The jewelry of the Art Nouveau period stressed artistry and enameling with colored gemstones used to dramatize a design. The most popular gemstones were moonstones, opal, chalcedony, peridot, amethyst, aquamarine, topaz, mother of pearl, lapis lazuli, rock crystal, and turquoise. The cabochon cut was preferred.
Arts and Crafts: 1890 – 1914
Designs were abstract or featured naturalistic themes such as flowers, leaves and garlands. Rather than precious metals, inexpensive materials such as silver and base metals were used. Use of enamels and cabochon-cut gemstones instead of faceted ones is another characteristic of the Arts and Crafts period.
Edwardian: 1901 - 1910
Knife-edge settings produced mountings that were nearly invisible, giving the gemstone the appearance of floating without support. Mille grained (raised edges) settings made diamonds appear larger.
Motifs most frequently found in Edwardian jewelry are good luck symbols, horseshoes, wishbones, doves, hearts, laurel wreaths, ribbon bows, small animals, sun, stars and moon. Distinctive to the Edwardian period are drop earrings, long bead or pearl sautoirs with tassels, negligee pendants, bar brooches and bangle bracelets.

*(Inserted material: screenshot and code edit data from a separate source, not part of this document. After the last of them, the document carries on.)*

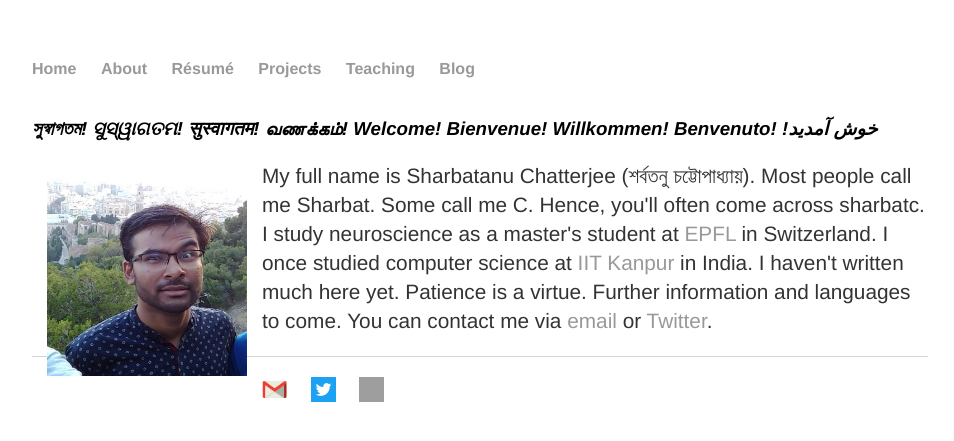
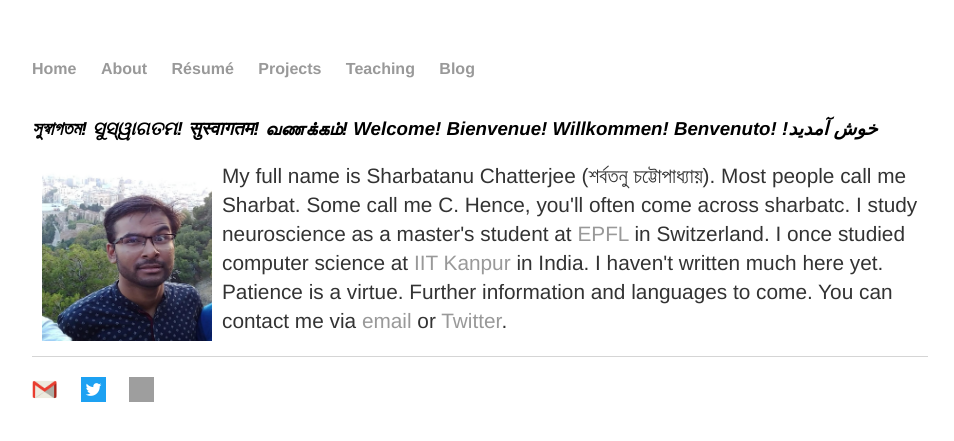
Before and after one commit to sharbatc/sharbatc.github.io, a Jekyll site: the page built from index.html, in a window 1280 px wide. Shown: the top 441 px of the page, without its empty margins (160-1114 px from the left). Built offline with Jekyll 4.4.1, drawn with Linux system fonts in a browser that asks for light colours; grey boxes are pictures that could not be loaded.

Commit message:
Update index.html

```diff
--- a/index.html
+++ b/index.html
@@ -4,5 +4,5 @@
 ---
 <div class="blurb">
 	<h3><i>সুস্বাগতম! ସୁସ୍ୱାଗତମ! सुस्वागतम! வணக்கம்! Welcome! Bienvenue! Willkommen! Benvenuto! !خوش آمديد</i></h3>
-	<p><img src="/img/profpicmalaga.png" alt="My photo from Malaga" style="float:left;width:200px;height:200px;padding:15px">My full name is Sharbatanu Chatterjee (শর্বতনু চট্টোপাধ্যায়). Most people call me Sharbat. Some call me C. Hence, you'll often come across sharbatc. I study neuroscience as a master's student at <a href="https://epfl.ch/">EPFL</a> in Switzerland. I once studied computer science at <a href="https://iitk.ac.in">IIT Kanpur</a> in India. I haven't written much here yet. Patience is a virtue. Further information and languages to come. You can contact me via <a href="mailto:sharbatanu444@gmail.com">email</a> or <a href="https://www.twitter.com/sharbat_c">Twitter</a>.
+	<p><img src="/img/profpicmalaga.png" alt="My photo from Malaga" style="float:left;width:170px;height:170px;padding:10px">My full name is Sharbatanu Chatterjee (শর্বতনু চট্টোপাধ্যায়). Most people call me Sharbat. Some call me C. Hence, you'll often come across sharbatc. I study neuroscience as a master's student at <a href="https://epfl.ch/">EPFL</a> in Switzerland. I once studied computer science at <a href="https://iitk.ac.in">IIT Kanpur</a> in India. I haven't written much here yet. Patience is a virtue. Further information and languages to come. You can contact me via <a href="mailto:sharbatanu444@gmail.com">email</a> or <a href="https://www.twitter.com/sharbat_c">Twitter</a>.
 </div><!-- /.blurb -->
```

Art Deco: 1920 - 1940
Art Deco drew inspiration from a combination of various influences — Cubism in the art world; architecture; Asian, Islamic, Indian, African and Egyptian art; and the machine age. Some of the most typical designs reflecting these influences are the lattice motif, pagoda, dragons, Fu dogs, fish, and disks. Carved and smooth polished jade and coral were commonly used.
Typical of the Art Deco era is jewelry with a “fruit salad” look; rings and brooches made with a combination of diamonds, carved rubies, carved emeralds, and carved sapphires. Platinum, white gold, and tricolor gold were the most commonly used precious metals. Especially popular was the diamond straight-line bracelet.

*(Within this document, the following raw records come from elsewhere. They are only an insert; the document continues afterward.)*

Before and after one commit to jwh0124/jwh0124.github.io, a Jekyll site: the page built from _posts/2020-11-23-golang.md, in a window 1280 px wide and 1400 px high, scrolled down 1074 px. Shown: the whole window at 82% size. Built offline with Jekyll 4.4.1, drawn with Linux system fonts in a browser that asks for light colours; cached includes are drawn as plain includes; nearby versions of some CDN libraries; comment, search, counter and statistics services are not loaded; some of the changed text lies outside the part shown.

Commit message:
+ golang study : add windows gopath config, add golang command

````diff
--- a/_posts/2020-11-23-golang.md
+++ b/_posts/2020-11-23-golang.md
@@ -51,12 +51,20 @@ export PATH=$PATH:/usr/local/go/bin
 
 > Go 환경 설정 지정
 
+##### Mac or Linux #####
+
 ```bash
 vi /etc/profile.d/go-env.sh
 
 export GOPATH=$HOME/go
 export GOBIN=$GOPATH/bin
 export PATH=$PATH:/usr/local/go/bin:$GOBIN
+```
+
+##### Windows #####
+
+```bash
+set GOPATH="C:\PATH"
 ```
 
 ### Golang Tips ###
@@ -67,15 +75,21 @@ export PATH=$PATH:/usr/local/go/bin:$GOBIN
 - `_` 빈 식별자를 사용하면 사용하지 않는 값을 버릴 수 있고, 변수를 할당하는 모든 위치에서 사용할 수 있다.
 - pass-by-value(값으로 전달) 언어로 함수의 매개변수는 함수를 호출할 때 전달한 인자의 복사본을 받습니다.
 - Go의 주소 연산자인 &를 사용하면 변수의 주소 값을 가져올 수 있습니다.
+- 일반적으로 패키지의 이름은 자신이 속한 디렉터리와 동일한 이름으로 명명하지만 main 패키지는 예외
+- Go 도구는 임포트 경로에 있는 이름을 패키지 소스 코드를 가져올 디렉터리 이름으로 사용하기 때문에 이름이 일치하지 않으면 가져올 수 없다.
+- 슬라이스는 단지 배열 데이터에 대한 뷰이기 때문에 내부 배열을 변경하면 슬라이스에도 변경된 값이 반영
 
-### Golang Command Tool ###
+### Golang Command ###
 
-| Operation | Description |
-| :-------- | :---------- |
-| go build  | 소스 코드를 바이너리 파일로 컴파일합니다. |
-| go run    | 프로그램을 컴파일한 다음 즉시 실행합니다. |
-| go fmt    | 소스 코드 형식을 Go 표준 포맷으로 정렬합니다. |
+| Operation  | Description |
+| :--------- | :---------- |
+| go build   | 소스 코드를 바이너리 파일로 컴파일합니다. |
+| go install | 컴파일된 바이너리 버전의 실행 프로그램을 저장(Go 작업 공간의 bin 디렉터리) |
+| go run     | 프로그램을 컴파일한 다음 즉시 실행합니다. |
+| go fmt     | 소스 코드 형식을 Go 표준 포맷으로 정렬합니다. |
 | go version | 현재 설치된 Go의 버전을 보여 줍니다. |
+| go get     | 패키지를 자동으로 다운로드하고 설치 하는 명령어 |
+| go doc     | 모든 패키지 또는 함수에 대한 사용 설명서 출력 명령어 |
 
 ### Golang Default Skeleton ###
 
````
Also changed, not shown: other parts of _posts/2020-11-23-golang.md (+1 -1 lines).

The use of Bakelite, an early plastic, was unique to the Art Deco period. It could be easily molded and dramatically colored. Bakelite pins, earrings, necklaces and pendants in geometric fruit and floral designs were quite common.
Retro: 1935 - 1950

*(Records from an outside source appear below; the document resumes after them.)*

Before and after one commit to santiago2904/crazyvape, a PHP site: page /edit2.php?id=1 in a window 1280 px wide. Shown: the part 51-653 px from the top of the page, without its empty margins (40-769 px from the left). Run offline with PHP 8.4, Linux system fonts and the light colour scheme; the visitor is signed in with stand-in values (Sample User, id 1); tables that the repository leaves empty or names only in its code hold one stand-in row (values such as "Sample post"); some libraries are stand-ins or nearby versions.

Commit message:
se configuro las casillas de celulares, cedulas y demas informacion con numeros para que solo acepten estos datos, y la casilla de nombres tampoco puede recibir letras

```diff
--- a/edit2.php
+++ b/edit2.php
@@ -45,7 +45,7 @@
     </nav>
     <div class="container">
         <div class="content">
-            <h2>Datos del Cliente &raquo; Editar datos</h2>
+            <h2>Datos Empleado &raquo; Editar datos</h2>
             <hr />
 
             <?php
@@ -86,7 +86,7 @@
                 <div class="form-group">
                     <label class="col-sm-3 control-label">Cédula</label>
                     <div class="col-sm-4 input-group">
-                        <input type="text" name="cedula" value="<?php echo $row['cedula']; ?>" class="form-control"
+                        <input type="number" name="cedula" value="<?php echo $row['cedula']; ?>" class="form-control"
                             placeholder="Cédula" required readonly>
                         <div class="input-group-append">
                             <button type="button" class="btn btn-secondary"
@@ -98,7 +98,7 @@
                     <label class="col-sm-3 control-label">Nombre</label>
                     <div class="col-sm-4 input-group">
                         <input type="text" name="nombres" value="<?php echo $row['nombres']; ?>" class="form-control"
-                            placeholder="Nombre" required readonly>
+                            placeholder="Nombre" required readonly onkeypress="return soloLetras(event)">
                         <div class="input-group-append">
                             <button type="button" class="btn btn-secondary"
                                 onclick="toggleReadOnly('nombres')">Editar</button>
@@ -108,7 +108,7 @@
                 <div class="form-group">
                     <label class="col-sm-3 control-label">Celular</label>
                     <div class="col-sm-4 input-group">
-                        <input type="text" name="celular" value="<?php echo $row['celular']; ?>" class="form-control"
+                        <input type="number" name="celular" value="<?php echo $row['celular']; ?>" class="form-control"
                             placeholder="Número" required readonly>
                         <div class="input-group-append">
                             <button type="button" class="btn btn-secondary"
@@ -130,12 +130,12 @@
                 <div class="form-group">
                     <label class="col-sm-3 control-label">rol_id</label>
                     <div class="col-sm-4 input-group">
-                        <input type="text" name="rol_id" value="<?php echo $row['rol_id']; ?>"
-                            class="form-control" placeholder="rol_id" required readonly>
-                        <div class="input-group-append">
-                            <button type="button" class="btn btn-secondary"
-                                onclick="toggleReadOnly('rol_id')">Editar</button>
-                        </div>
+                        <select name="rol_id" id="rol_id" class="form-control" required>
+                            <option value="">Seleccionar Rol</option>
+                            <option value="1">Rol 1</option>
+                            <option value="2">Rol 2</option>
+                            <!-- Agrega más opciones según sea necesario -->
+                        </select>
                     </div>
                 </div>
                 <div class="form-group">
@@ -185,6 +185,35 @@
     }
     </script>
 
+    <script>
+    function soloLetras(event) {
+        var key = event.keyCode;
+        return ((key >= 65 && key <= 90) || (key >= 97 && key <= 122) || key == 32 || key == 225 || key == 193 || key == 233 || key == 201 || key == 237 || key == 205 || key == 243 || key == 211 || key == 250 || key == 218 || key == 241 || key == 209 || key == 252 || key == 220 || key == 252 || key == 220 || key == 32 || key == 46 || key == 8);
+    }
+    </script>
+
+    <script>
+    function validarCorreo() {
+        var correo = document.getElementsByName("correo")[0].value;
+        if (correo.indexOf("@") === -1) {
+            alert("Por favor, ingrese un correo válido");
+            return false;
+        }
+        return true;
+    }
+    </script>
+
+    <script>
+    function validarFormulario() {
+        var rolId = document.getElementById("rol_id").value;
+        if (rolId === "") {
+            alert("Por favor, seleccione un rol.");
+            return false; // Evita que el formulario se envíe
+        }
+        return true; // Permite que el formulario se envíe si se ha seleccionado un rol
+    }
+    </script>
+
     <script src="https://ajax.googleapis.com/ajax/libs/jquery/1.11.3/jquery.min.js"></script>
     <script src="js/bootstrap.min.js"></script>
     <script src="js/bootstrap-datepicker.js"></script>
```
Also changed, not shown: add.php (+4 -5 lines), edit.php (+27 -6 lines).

The most typical motifs include flowing scrolls, bows, knots, florals, hearts, small animals, insects, birds and snakes. Most common are charm bracelets with numerous charms, large pendants of bold design, hinged lockets, and pendants that convert to brooches.